Earlier this week I had the pleasure of seeing one of my boys (by “my boys” I mean one of the boys I have had the pleasure of having in my class). His mamma was getting after him about something and he looked at her hands (dyed black from batiking all morning) and said, “When were you destroying horcruxes?! Are you Dumbledore now?!” completely disarming mamma and cracking me up.
Horcruxes, if you’re not acquainted with the wizarding world of Harry Potter (“which I am,” the teacher says to herself with her best Indigo Montoya voice), are objects into which slivers of one’s soul have been hidden in order to protect it and therefore protect one’s life in order to maintain immortality.

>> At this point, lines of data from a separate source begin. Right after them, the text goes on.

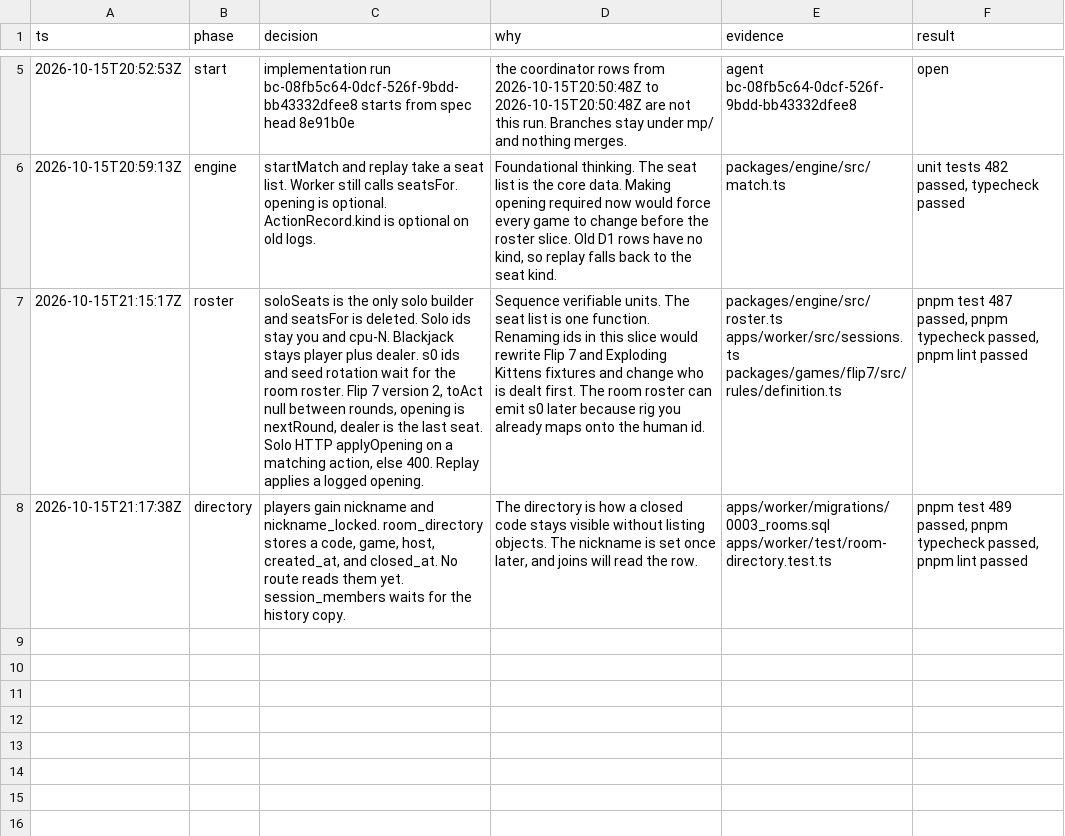
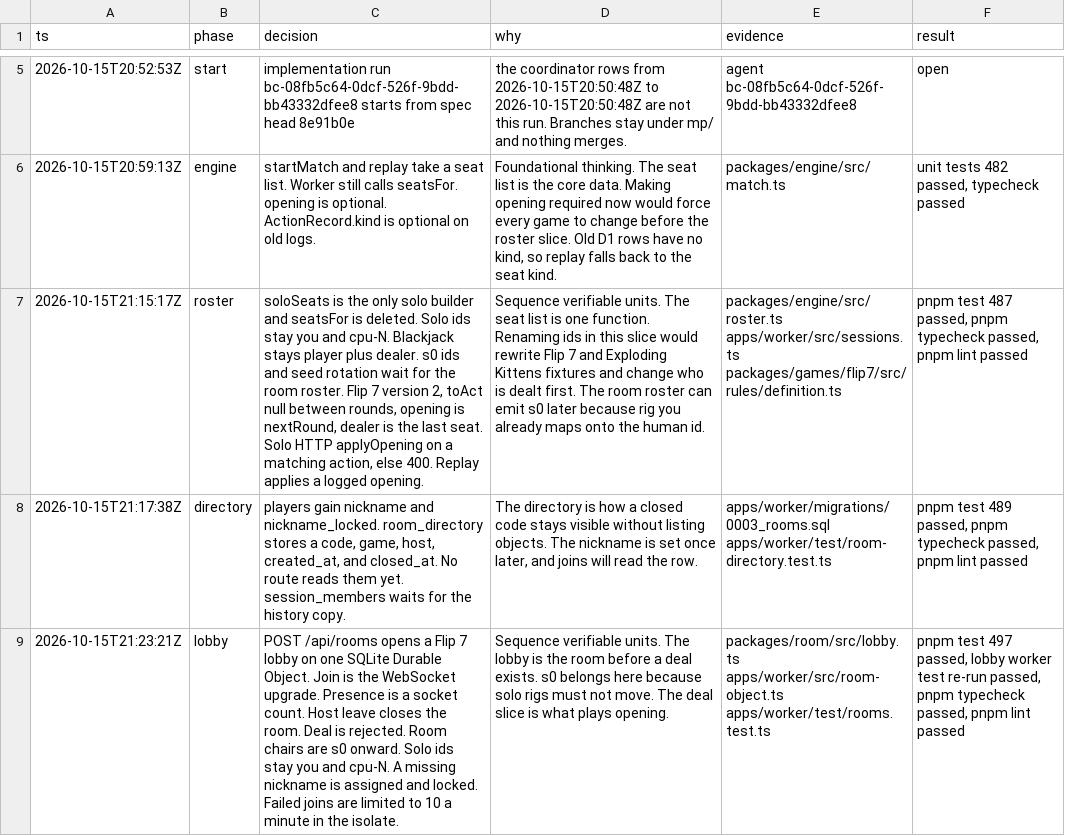
Before and after one commit to gertzgal/neon-cards, a TSV file: docs/multiplayer/decisions.tsv, drawn as a sheet; only a part is shown, gaps mark what is left out; the diff names each change by its address in the sheet, - before the commit and + after, or states it on an @@ line.

```diff
--- a/docs/multiplayer/decisions.tsv
+++ b/docs/multiplayer/decisions.tsv
+row 9: 2026-10-15T21:23:21Z | lobby | POST /api/rooms opens a Flip 7 lobby on one SQLite Durable Object. Join is the WebSocket upgrade. Presence is a socket count. Host leave closes the room. Deal is rejected. Room chairs are s0 onward. Solo ids stay you and cpu-N. A missing nickname is assigned and locked. Failed joins are limited to 10 a minute in the isolate. | Sequence verifiable units. The lobby is the room before a deal exists. s0 belongs here because solo rigs must not move. The deal slice is what plays opening. | packages/room/src/lobby.ts apps/worker/src/room-object.ts apps/worker/test/rooms.test.ts | pnpm test 497 passed, lobby worker test re-run passed, pnpm typecheck passed, pnpm lint passed
```
Also changed, not shown: 22 other files.
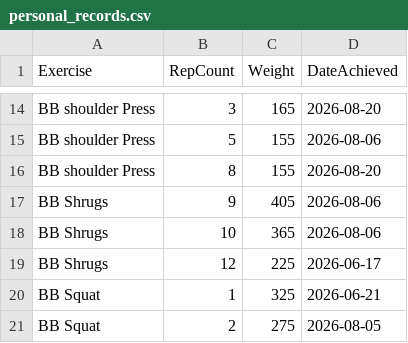
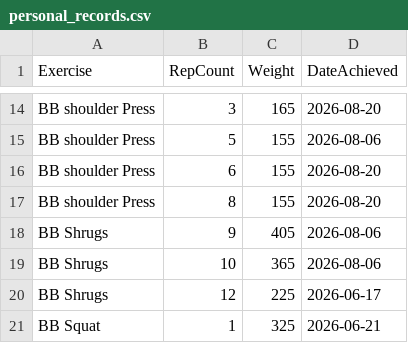
Before and after one commit to auckiefenstermacher19-cmd/Workout-Tracker-v2, a CSV file: personal_records.csv, drawn as a sheet; only a part is shown, gaps mark what is left out; the shorter side is filled out with more unchanged rows; the diff names each change by its address in the sheet, - before the commit and + after, or states it on an @@ line.

Commit message:
Update personal records — 2026-08-20

```diff
--- a/personal_records.csv
+++ b/personal_records.csv
+row 16: BB shoulder Press | 6 | 155 | 2026-08-20
```
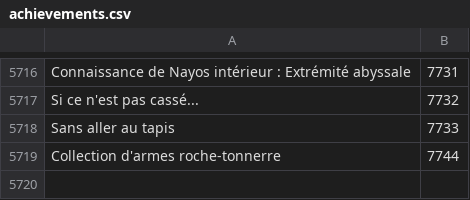
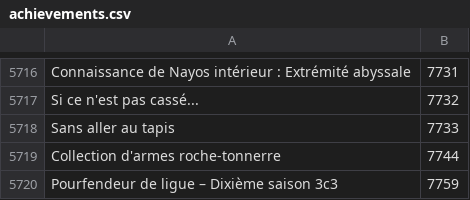
Before and after one commit to Pandraghon/gw2api-namesearch, a CSV file: fr/achievements.csv, drawn as a sheet; only a part is shown, gaps mark what is left out.

```diff
--- a/fr/achievements.csv
+++ b/fr/achievements.csv
@@ -5719 +5719,2 @@
 "Collection d'armes roche-tonnerre",7744
+"Pourfendeur de ligue – Dixième saison 3c3",7759
```
Also changed, not shown: en/achievements.csv, 2 other files.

They are very dark magic and are how the villain of the series continues to cause mayhem having seemingly been obliterated at some point 10 years before the beginning of the first book. Soul containers are not unique to the Potterverse as there are references to objects purported to hold onto a piece of one’s soul for safe keeping outside the body throughout the ancient world, although generally they’re meant to hold the soul after death as a remembrance in order to keep the soul memory alive within the family unit.
When my young friend mentioned horcruxes it got me thinking about a very beautiful and honest reality of how we live our lives, which is tangentially connected to what I wrote about in Being Seen.
As we go through our lives, hopefully living authentically and giving those we meet the full pleasure of knowing the truth of who we are, people come and go in various relationships ranging from casual encounters online or in person to intimate friendships and romances. With every encounter we leave with them a piece of ourselves, like little horcruxes with slivers of our soul inside. We have an infinite number of pieces so when we leave them behind we don’t notice that the pieces are no longer with us. Sometimes we leave a single, solitary bit while other times we leave handfuls, yet no matter how much we leave, we don’t really realize we are doing it.
Then something happens. There’s illness, loss, trauma, brokenness, sorrow, or despair and somewhere we get lost like Hansel and Gretel in the woods. Only instead of shiny, white pebbles or bits of bread leading us back from whence we came, out of the woods emerge…
A journal entry
A song connected to a memory
A smell that takes us back to a specific time and a specific place with a specific someone
A friendly face that *just happened* to pop back into our life in this time
And connected to each one there is a piece of us that at some point we left behind.
Those erstwhile denizens of a past we had lost, those forgotten pieces, each one reminding us of who we were in those times long past, speak gently to our soul about who we were once and what we were capable of as they gather before us. Connected to each piece of us is another piece, a piece that tells us what those we have known see in us, those beautiful, greater things that somehow have remained lost to us in our reflections of self:
able to persevere
One piece after another falls into place, both the pieces we left and the mysterious ones that have come back connected to them. We don’t see it at first, but as each piece comes together a little more of the picture becomes clear until we realize that what we’re looking at is…
In that image that emerges before you are all the best parts of you reflected in a thousand tiny horcruxes that were held onto by those you have known through different points in your life and hidden away in your memories only to be discovered again in your darkest moment.
And as you’re reminded of who you really are, you’re suddenly able to find your strength, your courage, and your way out of the darkness.
It doesn’t matter how long you’ll journey in the darkness before you get through it because you’re assured you have what it takes to persevere and push through until you see the light once more.
To the keepers of my horcruxes:
Thank you for reminding me who I am.